____ Dataset

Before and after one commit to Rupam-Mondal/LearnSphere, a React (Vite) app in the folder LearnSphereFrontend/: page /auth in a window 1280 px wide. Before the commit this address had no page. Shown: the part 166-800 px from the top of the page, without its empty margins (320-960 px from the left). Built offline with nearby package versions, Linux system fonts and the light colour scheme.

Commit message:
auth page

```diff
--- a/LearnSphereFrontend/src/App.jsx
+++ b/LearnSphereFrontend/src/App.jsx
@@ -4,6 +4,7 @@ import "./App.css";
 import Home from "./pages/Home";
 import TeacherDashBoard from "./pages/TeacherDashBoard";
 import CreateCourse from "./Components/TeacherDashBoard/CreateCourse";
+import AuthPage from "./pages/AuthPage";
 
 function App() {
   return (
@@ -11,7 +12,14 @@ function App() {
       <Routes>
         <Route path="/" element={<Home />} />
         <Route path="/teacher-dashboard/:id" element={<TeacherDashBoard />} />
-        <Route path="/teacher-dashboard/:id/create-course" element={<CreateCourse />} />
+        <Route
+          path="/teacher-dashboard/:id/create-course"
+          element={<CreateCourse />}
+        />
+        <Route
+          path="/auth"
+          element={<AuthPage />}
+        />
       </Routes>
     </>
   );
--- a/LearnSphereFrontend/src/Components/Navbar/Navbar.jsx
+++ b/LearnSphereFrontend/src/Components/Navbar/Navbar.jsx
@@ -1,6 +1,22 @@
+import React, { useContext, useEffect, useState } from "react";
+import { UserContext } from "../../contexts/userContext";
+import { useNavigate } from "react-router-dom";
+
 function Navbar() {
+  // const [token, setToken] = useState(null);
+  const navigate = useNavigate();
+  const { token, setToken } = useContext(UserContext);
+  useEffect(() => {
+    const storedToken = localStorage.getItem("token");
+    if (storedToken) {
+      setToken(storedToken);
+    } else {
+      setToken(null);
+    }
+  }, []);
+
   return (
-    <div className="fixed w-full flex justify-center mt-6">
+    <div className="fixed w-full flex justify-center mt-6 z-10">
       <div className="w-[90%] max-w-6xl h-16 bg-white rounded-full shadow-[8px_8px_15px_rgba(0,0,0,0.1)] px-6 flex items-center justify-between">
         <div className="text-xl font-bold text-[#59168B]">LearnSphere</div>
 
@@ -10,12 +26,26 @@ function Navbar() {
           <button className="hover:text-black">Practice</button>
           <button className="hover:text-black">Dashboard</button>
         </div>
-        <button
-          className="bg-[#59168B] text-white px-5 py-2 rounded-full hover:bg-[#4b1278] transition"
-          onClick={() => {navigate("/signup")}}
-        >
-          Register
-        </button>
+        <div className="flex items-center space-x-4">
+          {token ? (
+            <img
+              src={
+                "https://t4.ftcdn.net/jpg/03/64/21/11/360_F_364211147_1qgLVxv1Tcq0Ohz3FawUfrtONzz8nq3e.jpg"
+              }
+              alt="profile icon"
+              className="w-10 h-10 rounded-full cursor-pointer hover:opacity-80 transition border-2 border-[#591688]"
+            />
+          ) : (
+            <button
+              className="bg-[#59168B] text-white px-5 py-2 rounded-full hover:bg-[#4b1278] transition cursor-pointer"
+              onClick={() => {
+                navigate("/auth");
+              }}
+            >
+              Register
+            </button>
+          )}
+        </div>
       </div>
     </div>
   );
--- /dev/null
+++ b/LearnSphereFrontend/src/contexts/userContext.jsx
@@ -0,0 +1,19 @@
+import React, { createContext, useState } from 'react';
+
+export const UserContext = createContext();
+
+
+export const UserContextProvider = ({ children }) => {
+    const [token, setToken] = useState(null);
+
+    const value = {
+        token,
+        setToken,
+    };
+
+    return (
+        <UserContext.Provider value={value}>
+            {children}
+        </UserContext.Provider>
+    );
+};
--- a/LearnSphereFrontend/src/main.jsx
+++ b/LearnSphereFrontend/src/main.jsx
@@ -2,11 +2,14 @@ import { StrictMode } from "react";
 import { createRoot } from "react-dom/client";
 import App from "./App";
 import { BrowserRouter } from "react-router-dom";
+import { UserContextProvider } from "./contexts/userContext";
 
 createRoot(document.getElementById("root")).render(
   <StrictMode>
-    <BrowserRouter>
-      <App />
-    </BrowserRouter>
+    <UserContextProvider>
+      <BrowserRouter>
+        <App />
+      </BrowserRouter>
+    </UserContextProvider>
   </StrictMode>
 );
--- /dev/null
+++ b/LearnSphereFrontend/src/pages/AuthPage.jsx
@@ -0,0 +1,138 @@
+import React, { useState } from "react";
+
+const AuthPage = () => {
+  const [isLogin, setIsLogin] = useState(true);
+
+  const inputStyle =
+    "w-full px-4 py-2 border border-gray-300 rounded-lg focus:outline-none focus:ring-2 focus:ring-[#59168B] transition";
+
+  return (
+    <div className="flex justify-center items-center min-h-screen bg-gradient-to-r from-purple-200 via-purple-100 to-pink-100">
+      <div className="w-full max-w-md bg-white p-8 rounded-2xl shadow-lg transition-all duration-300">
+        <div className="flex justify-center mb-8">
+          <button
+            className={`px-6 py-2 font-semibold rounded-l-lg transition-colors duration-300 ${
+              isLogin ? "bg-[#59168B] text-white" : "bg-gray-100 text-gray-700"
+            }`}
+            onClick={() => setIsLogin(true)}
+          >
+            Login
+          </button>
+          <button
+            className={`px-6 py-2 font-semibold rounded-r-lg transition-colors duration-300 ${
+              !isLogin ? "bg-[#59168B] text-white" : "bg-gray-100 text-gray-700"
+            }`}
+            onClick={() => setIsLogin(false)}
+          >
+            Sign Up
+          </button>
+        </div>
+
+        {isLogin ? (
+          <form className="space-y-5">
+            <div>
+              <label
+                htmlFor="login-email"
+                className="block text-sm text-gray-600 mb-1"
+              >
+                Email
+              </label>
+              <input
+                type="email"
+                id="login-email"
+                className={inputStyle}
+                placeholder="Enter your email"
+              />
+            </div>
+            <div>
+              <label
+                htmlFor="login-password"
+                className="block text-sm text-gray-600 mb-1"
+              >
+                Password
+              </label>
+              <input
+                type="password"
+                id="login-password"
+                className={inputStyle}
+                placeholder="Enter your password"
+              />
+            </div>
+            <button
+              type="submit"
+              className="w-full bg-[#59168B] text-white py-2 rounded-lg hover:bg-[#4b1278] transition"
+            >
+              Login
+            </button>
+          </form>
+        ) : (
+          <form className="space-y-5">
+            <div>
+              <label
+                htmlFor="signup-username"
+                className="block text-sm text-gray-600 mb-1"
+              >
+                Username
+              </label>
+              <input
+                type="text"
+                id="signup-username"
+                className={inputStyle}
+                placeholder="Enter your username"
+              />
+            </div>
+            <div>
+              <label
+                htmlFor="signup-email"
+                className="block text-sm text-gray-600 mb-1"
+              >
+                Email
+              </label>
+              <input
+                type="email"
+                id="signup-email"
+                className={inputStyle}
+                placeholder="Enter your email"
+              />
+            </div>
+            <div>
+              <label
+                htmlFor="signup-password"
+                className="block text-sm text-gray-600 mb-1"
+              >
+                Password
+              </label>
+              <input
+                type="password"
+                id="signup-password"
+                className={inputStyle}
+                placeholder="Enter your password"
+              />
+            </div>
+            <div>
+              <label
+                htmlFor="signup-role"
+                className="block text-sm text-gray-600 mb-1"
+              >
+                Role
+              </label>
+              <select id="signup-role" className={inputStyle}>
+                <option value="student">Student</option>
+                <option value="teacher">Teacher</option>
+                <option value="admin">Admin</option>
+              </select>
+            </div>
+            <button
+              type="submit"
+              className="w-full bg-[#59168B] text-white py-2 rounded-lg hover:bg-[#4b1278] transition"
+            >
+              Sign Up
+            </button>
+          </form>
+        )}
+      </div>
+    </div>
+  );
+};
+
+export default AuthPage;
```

________

### What the exercise asks
Report the lines above that contain "white".

### Result
       <div className="w-[90%] max-w-6xl h-16 bg-white rounded-full shadow-[8px_8px_15px_rgba(0,0,0,0.1)] px-6 flex items-center justify-between">
-          className="bg-[#59168B] text-white px-5 py-2 rounded-full hover:bg-[#4b1278] transition"
+              className="bg-[#59168B] text-white px-5 py-2 rounded-full hover:bg-[#4b1278] transition cursor-pointer"
+      <div className="w-full max-w-md bg-white p-8 rounded-2xl shadow-lg transition-all duration-300">
+              isLogin ? "bg-[#59168B] text-white" : "bg-gray-100 text-gray-700"
+              !isLogin ? "bg-[#59168B] text-white" : "bg-gray-100 text-gray-700"
+              className="w-full bg-[#59168B] text-white py-2 rounded-lg hover:bg-[#4b1278] transition"
+              className="w-full bg-[#59168B] text-white py-2 rounded-lg hover:bg-[#4b1278] transition"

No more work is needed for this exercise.